This past week, we headed back home for my sister's... shindig... and I mentioned to my step-father about the massively disappointing Korean meal I'd had. Well, this would never do. (Says a man who buys homemade kimchi by the huge bottle-full from his "source" -- the mother of the woman who does my mother's nails, because "it's not the same when it's store-bought".) Friday we all piled into the car and headed off to the best Korean place inside an hour's drive, and my Mom and I shared pork bulgogi while CP and the SF had some kind of noodle-beef-spice dish (didn't catch the name). After we demolished all of the awesome little dishes that came first, of course.
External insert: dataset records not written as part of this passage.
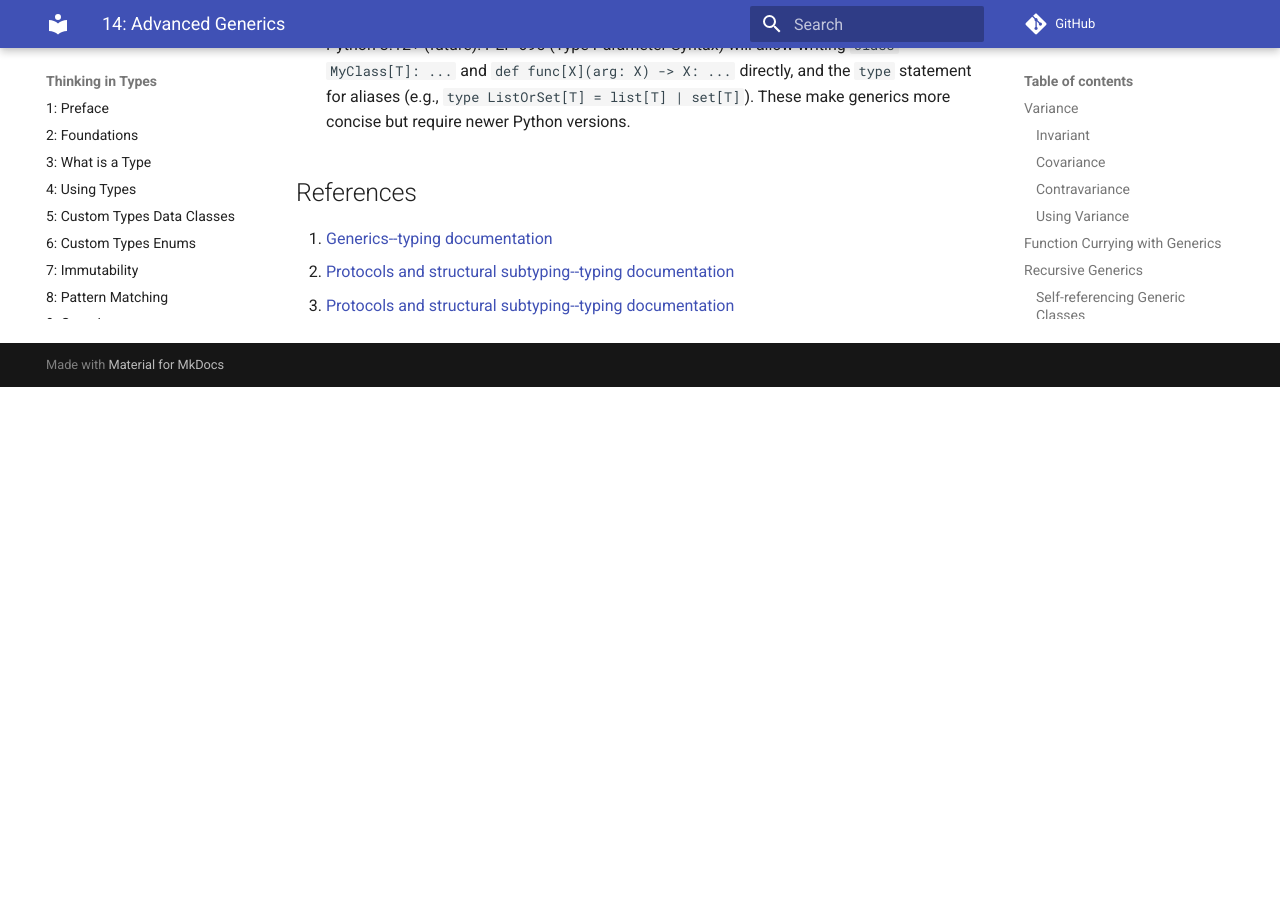
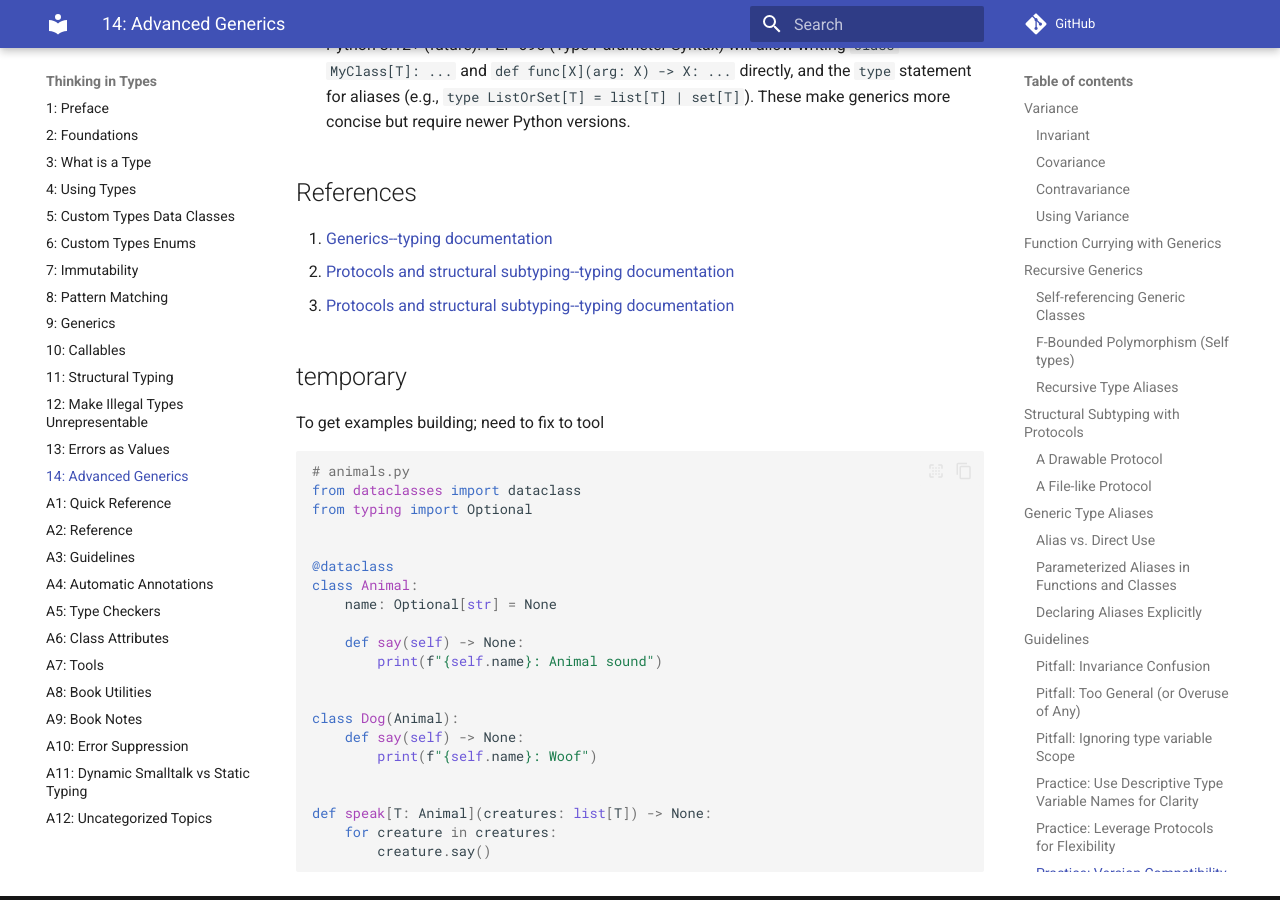
Before and after one commit to ThinkingInTypes/ThinkingInTypes.github.io, an MkDocs documentation site: the page built from Chapters/C14_Advanced_Generics.md, in a window 1280 px wide and 900 px high, scrolled down 16466 px. Built offline with MkDocs 1.6.1 and Material for MkDocs 9.7.7, drawn with Linux system fonts in a browser that asks for light colours; comment, search, counter and statistics services are not loaded; before the commit the page ends 16853 px from its top, so only the background shows below that; some of the changed text lies outside the part shown.

Commit message:
fix outputs

````diff
--- a/Chapters/C14_Advanced_Generics.md
+++ b/Chapters/C14_Advanced_Generics.md
@@ -783,3 +783,31 @@ Be aware of the Python version you are targeting:
 1. [Generics--typing documentation](https://typing.python.org/en/latest/reference/generics.html)
 2. [Protocols and structural subtyping--typing documentation](https://typing.python.org/en/latest/reference/protocols.html)
 3. [Protocols and structural subtyping--typing documentation](https://typing.python.org/en/latest/reference/protocols.html#protocol-types#:~:text=Structural%20subtyping%20is%20based%20on,latter%2C%20and%20with%20compatible%20types)
+
+## temporary
+
+To get examples building; need to fix to tool
+
+```python
+# animals.py
+from dataclasses import dataclass
+from typing import Optional
+
+
+@dataclass
+class Animal:
+    name: Optional[str] = None
+
+    def say(self) -> None:
+        print(f"{self.name}: Animal sound")
+
+
+class Dog(Animal):
+    def say(self) -> None:
+        print(f"{self.name}: Woof")
+
+
+def speak[T: Animal](creatures: list[T]) -> None:
+    for creature in creatures:
+        creature.say()
+```
````
Also changed, not shown: other parts of Chapters/C14_Advanced_Generics.md (+3 -3 lines), Chapters/C06_Custom_Types_Enums.md (+32 -6 lines), Chapters/Z11_Appendix_Dynamic_Smalltalk_vs_Static_Typing.md (+3 -1 lines).
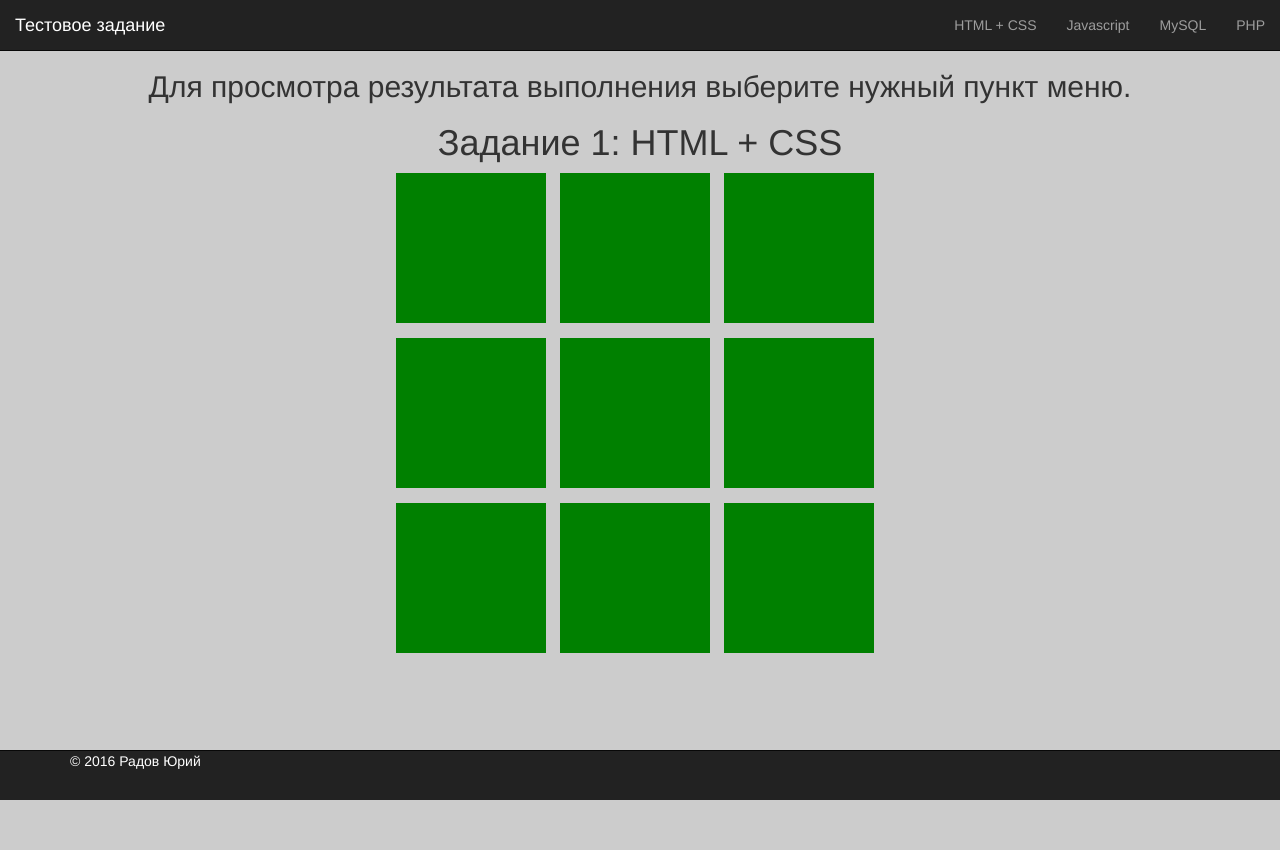
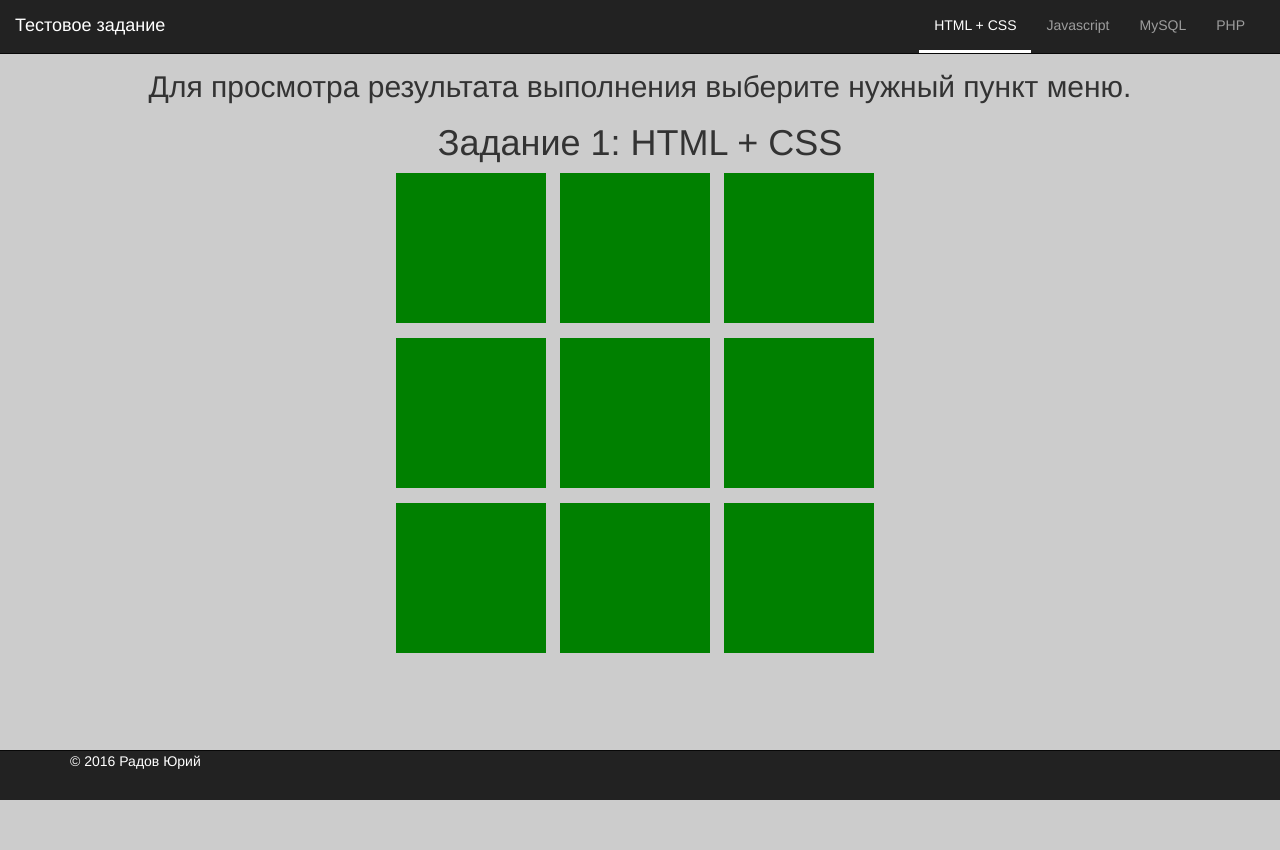
Before and after one commit to YRadov/test-task, a PHP site: page / in a window 1280 px wide. Run offline with PHP 8.4, Linux system fonts and the light colour scheme.

Commit message:
Last modification(06.01.2016)

```diff
--- a/_content/mysql.include.php
+++ b/_content/mysql.include.php
@@ -6,13 +6,13 @@ define('USER', 'root');
 // пароль
 define('PASS', '');
 // БД
-define('DB', 'bookimed');
+define('DB', 'test_task');
 
 //СОЕДИНЕНИЕ с БД
 $mysqli = new mysqli(HOST, USER, PASS, DB);
 
 $query = "SELECT
-     c.id,
+       c.id,
 	   c.name AS cat,
 	   COUNT(n.id) AS qty,
 	   MIN(p.price) AS min_price,
--- a/css/my_style.css
+++ b/css/my_style.css
@@ -2,6 +2,12 @@ html, body, .main{
     height: 100%;
     width: 100%;
 }
+
+.active{
+    border-bottom: 3px solid white;
+    color: white!important;
+}
+
 .content{
     background-color: #cccccc;
     height: 100%;
@@ -11,6 +17,10 @@ html, body, .main{
     color: #fff;
 }
 h2{text-align: center;}
+
+.menu{
+    padding-right: 20px;
+}
 
 .menu li a:hover{
     color: #fff;
--- a/functions/funcs.php
+++ b/functions/funcs.php
@@ -8,8 +8,22 @@ function print_arr($arr)
 }
 /* ===Распечатка массива=== */
 
+/* ===Выбор корректной страницы=== */
+function getContent($content)
+{
+    $pages = [
+        'html',
+        'js-jq',
+        'mysql',
+        'php'
+    ];
+
+    return in_array($content,$pages);
+}
+/* ===Выбор корректной страницы=== */
+
 //*******************************************************************************
-//*******************************************************************************
+//***********Выво таблицы********************************************************
 //*******************************************************************************
 //названия столбцов таблицы
 function columns_headers($main_array)
--- a/index.php
+++ b/index.php
@@ -1,6 +1,7 @@
 <?php
 require_once 'functions/funcs.php';
 $content = ($_GET)?$_GET['task']:'html';
+$content = (getContent($content))?$content:'html';
 ?>
 <!DOCTYPE html>
 <html lang="ru">
@@ -33,16 +34,16 @@ $content = ($_GET)?$_GET['task']:'html';
                   <span class="icon-bar"></span>
                   <span class="icon-bar"></span>
               </button>
-                  <a class="navbar-brand">Тестовое задание</a>
+                  <a class="navbar-brand" style="color: white;">Тестовое задание</a>
           </div>
 
           <!-- Collect the nav links, forms, and other content for toggling -->
           <div class="collapse navbar-collapse" id="bs-example-navbar-collapse-1">
               <ul class="nav navbar-nav navbar-right menu">
-                  <li><a href="html" class="task">HTML + CSS</a></li>
-                  <li><a href="js-jq" class="task">Javascript</a></li>
-                  <li><a href="mysql" class="task">MySQL</a></li>
-                  <li><a href="php" class="task">PHP</a></li>
+                  <li><a href="html" class="task <?php if($content == 'html')echo 'active';?>">HTML + CSS</a></li>
+                  <li><a href="js-jq" class="task <?php if($content == 'js-jq')echo 'active';?>">Javascript</a></li>
+                  <li><a href="mysql" class="task <?php if($content == 'mysql')echo 'active';?>">MySQL</a></li>
+                  <li><a href="php" class="task <?php if($content == 'php')echo 'active';?>">PHP</a></li>
               </ul>
           </div><!-- /.navbar-collapse -->
       </div><!-- /.container-fluid -->
@@ -51,8 +52,8 @@ $content = ($_GET)?$_GET['task']:'html';
   <div class="container main">
       <div class="row content">
           <?php //print_arr($content);?>
-              <h2>Для просмотра результата выполнения выберите нужный пункт меню. </h2>
-              <?php require_once '_content/'.$content.'.include.php'; ?>
+          <h2>Для просмотра результата выполнения выберите нужный пункт меню. </h2>
+          <?php require_once '_content/'.$content.'.include.php'; ?>
       </div>
   </div>
 <!--***********************************************************-->
@@ -70,7 +71,7 @@ $content = ($_GET)?$_GET['task']:'html';
     <script src="js/bootstrap.min.js"></script>
     <script src="js/my_scripts.js"></script>
   <script>
-
+    $()
   </script>
   </body>
 </html>
--- a/bookimed.sql
+++ b/test_task.sql
@@ -17,7 +17,7 @@ SET time_zone = "+00:00";
 /*!40101 SET NAMES utf8 */;
 
 --
--- База данных: `bookimed`
+-- База данных: `test_task`
 --
 
 -- --------------------------------------------------------
```
Also changed, not shown: .htaccess.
We get home today, and it's blistering hot and the A/C is still broken (but due to be fixed tomorrow, yay). Naturally this means we might as well eat out -- anything for non-104F temps, basically -- and we decide we want more Korean. Ah, new place getting good reviews in our local Asian shopping center (represents of Taiwan, PRC, Korea, and Vietnam), so off we head.
Even more little dishes ahead of time, plus (our eyes being bigger than our stomachs after spending most of the day on various planes) seafood pancakes -- oh so good -- and then a kind of four-bulgogi sampler called SsamBob. Whomever told me on the last post that Korean food is somewhat hot, sometimes (spicy-wise), but always complex, spicy-wise, totally spoke the truth. So spicy, so incredibly yummy.
Except I had this one question... When the proprietor came over to check on us, she'd been so helpful with what-to-get recommendations that I figured, maybe she could answer this question. I explained I'd watched a Korean show with Moon Geum-Young, in which the actress was making kimchi. I saw the sliced cabbages and some other chunks of vegetables, and then this HUGE BAG (like 2lbs worth HUGE) that was nothing but red powder. Was that, uhm, entirely chili powder she was dumping by the double-handfuls into the vegetables?
First, the proprietor said, yes, it was. And then she said, "you know Moon Geum-Young? You watch her television shows?" I said, of course, she's adorable, and I've done my best to see everything she's in. (Excepting Tale of Two Sisters, which I have but haven't watched yet because it may be over my creep limit in re horror, but anyway, I did see Innocent Steps and Painter of the Wind, and most of MSOAN, so, yeah.) But, she wanted to know, was that all I watched? I said, "no, I've also--" right as CP goes, "My Girlfriend is a Gumiho!" and the proprietor just cracked up (while managing to look surprised that CP had also watched the show, and unsurprised he thought Shin Min-ah is gorgeously charming with dimples that kill). ...and then she asked what else I'd watched. I said, "I'm watching Lie to Me, because it's got Kang Ji-hwan," and she put her hand to her heart and looked like she was going to swoon.
Next thing you know, I'm rattling off all the pretty boys: Lee Min-ki (Dalja's Spring), and Lee Jun-ki (Time Between Dog and Wolf), and Lee Min-ho (City Hunter) -- except I hadn't even gotten out what LMH is in right now, just his name, and the proprietor says, "City Hunter? Are you watching City Hunter?"
Me: OF COURSE. It's got a pretty boy in it!
Then I told her what the American-language fandom calls most of these young actors: noona killers (as in, "older sister killers"). She cracked up all over again, and said that fit perfectly. Clearly a woman after my own heart, and we totally bonded over Hong Gil Dong and Chuno and Greatest Love and Civil Servant Grade 7 and so on. Although notably, neither of us were all that about Yon-sama (or whatever his Korean name is, I can never remember) who was in Legend. We'd trade him in for Lee Min-ho any day. Or Kang Ji-hwan. Though clearly we'd have to get in line.
ETA: Almost forgot, the universal symbol for a particular hot leading man (who, incidentally, is actually older than me, so not really a noona killer). She mentioned Greatest Love, and I tried to say the actor's name. Cha Seung-won, I think his name is spelled? She didn't react, so I knew I said it wrong, so instead I ran my fingers over my face to make the "cow" symbol -- the way the guy's beard is trimmed, it looks like the Chinese character for "cow". Immediately she did the same, and knew exactly who I meant. Bwah.
I am totally going back to try the rest of the dishes (and next time, bringing friends, because that's a lot of food for two people, even if we did come home with leftovers). Besides, the proprietor was willing to patiently explain the parts of the usually-slurred-so-fast-on-TV way to say hello: anaunhah-seoh. Hmm. Maybe I should stick to trying to slur it.
Nice to know I'm not the only noona in this town, getting killed twice weekly.